After updating to a new version of macOS, background processes start reindexing the system and databases for Spotlight or Photos. This is a time-consuming and CPU-intensive task, but it needs to happen at some point.
What to do:
- Leave your MacBook Pro running without shutting down or logging out or for 24 hours or so. After a day, your MacBook Pro should show a big improvement
6. Avoid low-quality Mac chargers
Another common problem that causes MacBooks to overheat is counterfeit chargers. Stick to the original charger that came with your MacBook or, if you need a new one, make sure to get it from an authorized Apple store.
You can also check if your charger is certified by Apple here.
7. Test your fans
If the fans on your Mac are still going crazy, you can test them by running a built-in hardware diagnostics tool.
Depending on how old your MacBook is, the built-in tool is called either Apple Diagnostics or Apple Hardware Test.
Here's how to run Apple Diagnostics:
- Restart your Mac and hold down the D key while it boots up to start a hardware scan
- Note: If your Mac uses an M1 silicon chip, keep holding the Power button until you see some startup options, then press Command + D
- Once the scan is complete, you'll see the results on your screen
- Check for the error codes beginning with “PPF,” which indicate the cooling fan issues
- If you find any PPF error codes, take your Mac to an Apple-authorized service provider to get your fans fixed
For more information, check this article on how to use Apple Diagnostics to fix your Mac's hardware.
8. Never block the air vents
No matter how tempting, it’s a bad idea to use a MacBook in bed or to put it on your lap or stomach.
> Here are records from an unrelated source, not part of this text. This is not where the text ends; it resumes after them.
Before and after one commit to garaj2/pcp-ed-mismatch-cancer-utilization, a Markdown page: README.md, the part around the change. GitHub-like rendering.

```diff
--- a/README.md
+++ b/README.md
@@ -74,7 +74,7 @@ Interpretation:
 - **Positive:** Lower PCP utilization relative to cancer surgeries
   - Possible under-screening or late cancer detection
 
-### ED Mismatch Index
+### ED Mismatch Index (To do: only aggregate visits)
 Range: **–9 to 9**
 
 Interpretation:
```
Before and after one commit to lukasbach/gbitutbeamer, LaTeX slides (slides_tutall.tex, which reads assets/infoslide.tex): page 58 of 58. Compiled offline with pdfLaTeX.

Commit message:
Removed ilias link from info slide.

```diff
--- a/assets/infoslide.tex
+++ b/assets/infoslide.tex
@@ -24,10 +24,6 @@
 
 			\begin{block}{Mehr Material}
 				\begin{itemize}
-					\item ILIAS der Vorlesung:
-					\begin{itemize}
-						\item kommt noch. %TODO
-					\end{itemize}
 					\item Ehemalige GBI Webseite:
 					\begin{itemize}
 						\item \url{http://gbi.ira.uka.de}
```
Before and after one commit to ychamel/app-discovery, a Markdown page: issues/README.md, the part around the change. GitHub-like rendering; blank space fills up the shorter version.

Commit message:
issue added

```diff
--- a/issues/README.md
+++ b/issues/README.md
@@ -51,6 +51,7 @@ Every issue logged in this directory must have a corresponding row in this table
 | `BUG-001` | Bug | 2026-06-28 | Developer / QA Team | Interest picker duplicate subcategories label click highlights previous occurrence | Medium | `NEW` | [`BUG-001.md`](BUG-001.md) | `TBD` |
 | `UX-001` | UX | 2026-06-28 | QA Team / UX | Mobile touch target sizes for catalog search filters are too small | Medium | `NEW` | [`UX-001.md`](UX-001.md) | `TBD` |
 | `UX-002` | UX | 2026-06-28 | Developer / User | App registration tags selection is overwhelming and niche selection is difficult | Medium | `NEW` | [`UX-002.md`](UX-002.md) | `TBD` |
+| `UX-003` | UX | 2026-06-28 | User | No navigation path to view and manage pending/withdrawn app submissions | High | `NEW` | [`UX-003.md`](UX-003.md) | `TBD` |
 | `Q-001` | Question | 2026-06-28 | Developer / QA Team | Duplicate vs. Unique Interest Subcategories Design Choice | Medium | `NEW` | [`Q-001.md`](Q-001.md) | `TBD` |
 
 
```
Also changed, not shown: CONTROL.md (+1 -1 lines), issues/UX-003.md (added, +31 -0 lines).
When you do this, you cover the air vents and stop the fans from cooling down the processor.
So the easiest way to prevent overheating is to use your MacBook on a hard, flat surface, giving it plenty of ventilation. A desk or a table will do far better than your lap.
9. Get rid of malware
ِAlthough they have excellent integrated security protection, Macs can still get malware, especially if your operating system isn't up to date.
Viruses might hijack your Mac's resources and use them for crypto mining, attacking other computers, and performing other operations that could cause your MacBook to overheat.
Unfortunately, it’s tough to manually scan every app and file stored on your Mac. Instead, it’s more efficient to use a specialized security app that can automatically eliminate malware for you. For instance, if you have already installed MacKeeper, you can use the Mac adware cleaner feature for this purpose.
1. Can a MacBook break from overheating?
Yes, overheating can damage sensitive internal parts of your MacBook. However, many built-in safeguards will slow down or shut off your Mac before it overheats.
2. Can a MacBook overheat in the sun?
Yes, exposing your MacBook to direct sunlight will raise its temperature and cause it to overheat quicker.
3. Is it normal for Macs to get too hot?
Most Macs are likely to warm up or even feel hot to the touch during specific resource-consuming processes. This is fine as a little warming up doesn’t cause any harm and the temperature usually gets back to normal in time.
4. What happens when a MacBook Air overheats?
The MacBook Air has a built-in safety feature that turns the CPU off if its heat goes above 100 degrees.
These are some basic steps you can take to stop your MacBook from overheating. Hopefully, one of them offered the solution you were looking for, but remember you can also avoid overheating your MacBook by keeping the hard disk clean and removing unnecessary background processes with MacKeeper.